GW: If we look at the next five to ten years than we assume that we will be using more or less what we are using now, but we’ll use more renewable materials. Whether it is some form of biodiesel or bio gasoline, whichever is there. The difficulty that you have is that when cars are designed, they are usually designed a long time in advance and the average life time they spend sliding around in Europe is about 8 years, so you have got to be sure that if you change the fuel quality too quickly you will have problems for the older cars. This is one of the things in the heart of a big debate at the moment. I think again that is going to be the problem. Beyond the next ten years we might find lots and lots of different fuels with different solutions so you’ll have some cars running on LPG like they do now, some running on a mixture with gasoline, some running on bio. So it will be varied.

BS: Unfortunately we have to stop answering questions now, but we’ll take one last question from Romanian students: Could a car be remotedly programmed to reach a destination and then look for parking?

CF: I think it is an interesting concept. However, for the next year you better use a taxi, because it drops you wherever you want and then looks for a parking place. No, but I think the problem of congestion the problem of parking in city centres is part of the issue for the transport of the future.

GW: I know of some trials running at the moment in Berlin with driverless cars. The other thing that is being considered is smart trucks. Where they are formed into convoys that are closely linked together; so it is a bit like when you watch the Tour de France in Cycling, if you are behind the one in front it is not so much work for you, so you save fuel. And if you can coordinate that, which would require a lot of computer systems, then there is a lot that can be done to save energy.

CF: Another thing to add, in Spain they have developed a brand new system with sensors all over the city which detect where parking spots are available and cars get a signal and people are directed to these areas where parking spots are available. So this also goes into that direction.

BS: To conclude this chat I would like to ask the experts if they have a message, something they would like to tell the students.

CF: I don’t feel like I was in school so long ago, but this chat did not exist at all.
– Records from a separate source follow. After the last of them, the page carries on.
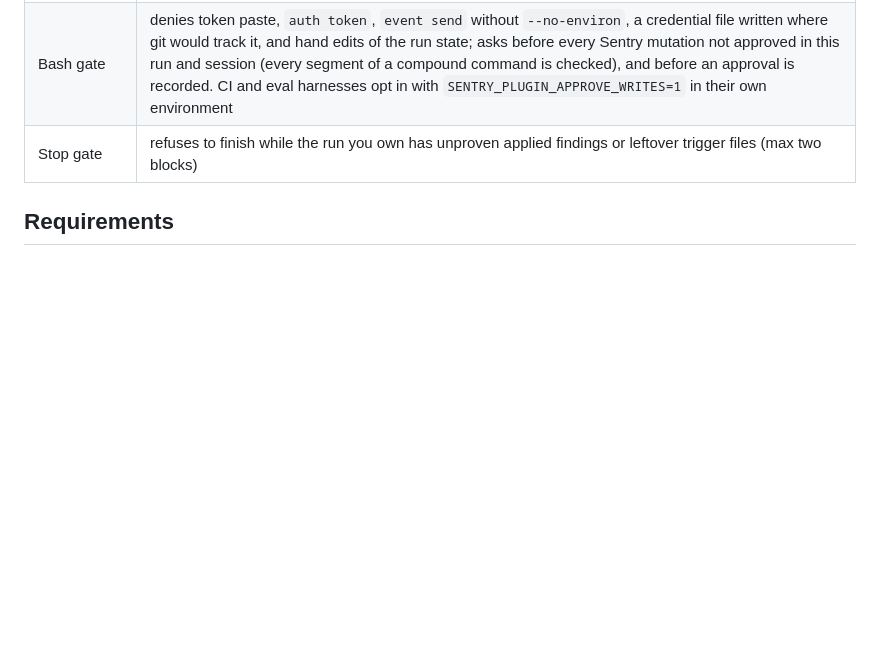
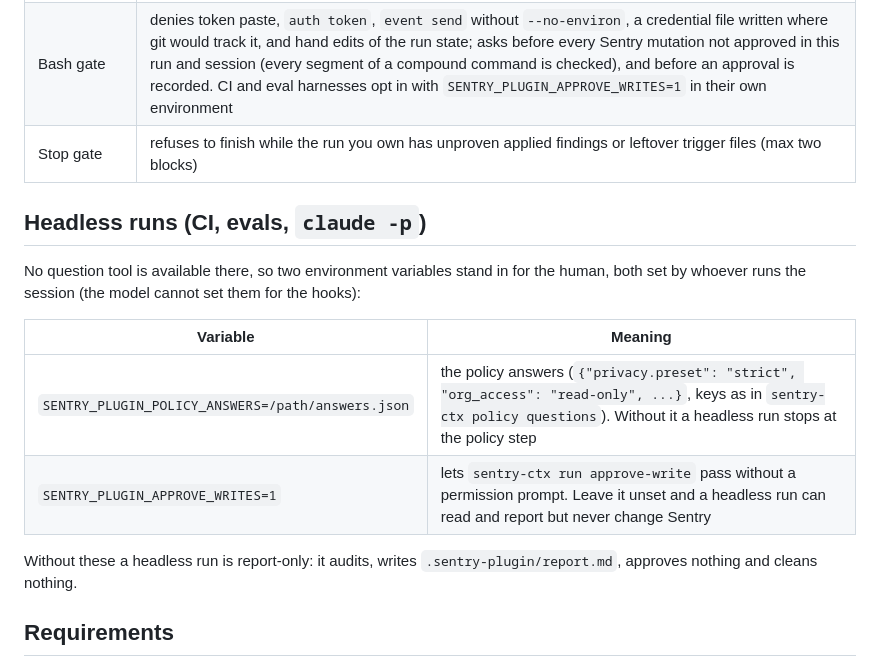
Before and after one commit to yigitkonur/plugin-sentry, a Markdown page: README.md, the part around the change. Rendered like a GitHub page; blank space fills up the shorter version.

Commit message:
docs: headless runs

```diff
--- a/README.md
+++ b/README.md
@@ -66,6 +66,17 @@ The ledger lives in `.sentry-plugin/` (gitignored on your say-so): `policy.md`,
 | Bash gate | denies token paste, `auth token`, `event send` without `--no-environ`, a credential file written where git would track it, and hand edits of the run state; asks before every Sentry mutation not approved in this run and session (every segment of a compound command is checked), and before an approval is recorded. CI and eval harnesses opt in with `SENTRY_PLUGIN_APPROVE_WRITES=1` in their own environment |
 | Stop gate | refuses to finish while the run you own has unproven applied findings or leftover trigger files (max two blocks) |
 
+## Headless runs (CI, evals, `claude -p`)
+
+No question tool is available there, so two environment variables stand in for the human, both set by whoever runs the session (the model cannot set them for the hooks):
+
+| Variable | Meaning |
+|---|---|
+| `SENTRY_PLUGIN_POLICY_ANSWERS=/path/answers.json` | the policy answers (`{"privacy.preset": "strict", "org_access": "read-only", ...}`, keys as in `sentry-ctx policy questions`). Without it a headless run stops at the policy step |
+| `SENTRY_PLUGIN_APPROVE_WRITES=1` | lets `sentry-ctx run approve-write` pass without a permission prompt. Leave it unset and a headless run can read and report but never change Sentry |
+
+Without these a headless run is report-only: it audits, writes `.sentry-plugin/report.md`, approves nothing and cleans nothing.
+
 ## Requirements
 
 `python3` 3.9+, `git`, and the `sentry` CLI v4 (`curl https://cli.sentry.dev/install -fsS | bash`, or `npm install -g sentry`, or `brew install getsentry/tools/sentry`) with `sentry auth login` (`--read-only` is enough for audits). Without the CLI the repo-side audit still runs; every org-side row is reported UNVERIFIED, never skipped or called clean. Node/Go/Swift/etc. are needed only to build and run the code being verified.
```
It was a good experience for me and interesting to see that young people are interested in Science and I think transport in general is a key matter and there will be a lot of opportunities in the future.

GW: I also join Cécile in thanking you all for your questions. It has been great and I have enjoyed it. I am not going to comment about when I was in school. All I can say is that it is great to see everybody excited about the future and about what transport might do. Whatever question you have thought about the answer ultimately is, some scientist somewhere has got to come up with the answer. Be it the new material, a new fuel, a new form of transport, it is going to be someone to discover that and I am looking forward to hearing that it was one of you.

BS: In the name of Xperimania and inGenious I would like to thank the experts for their time and efforts in answering many questions today. Thank you very much also to the students for their active participation. If you would like to show your appreciation to the experts please click on the clapping icons.
A few announcements before we close:
• The answers to some unanswered questions are going to be posted on the Xperimania Facebook page. You can continue discussing this topic there.
• Don’t forget to participate to the competition. You can find all the relevant information on the Xperimania website and we will link it to the inGenious website as well.
• Take a look at YourFormula.eu, an online platform created by the European Chemical Industry Council (Cefic) to give young people a place to discover and discuss how chemistry and science is helping build a sustainable world. As you know, sustainable mobility has been on the agenda of Your Formula for a long time. It has also been on the agenda of young adults all over Europe, who are concerned about the future.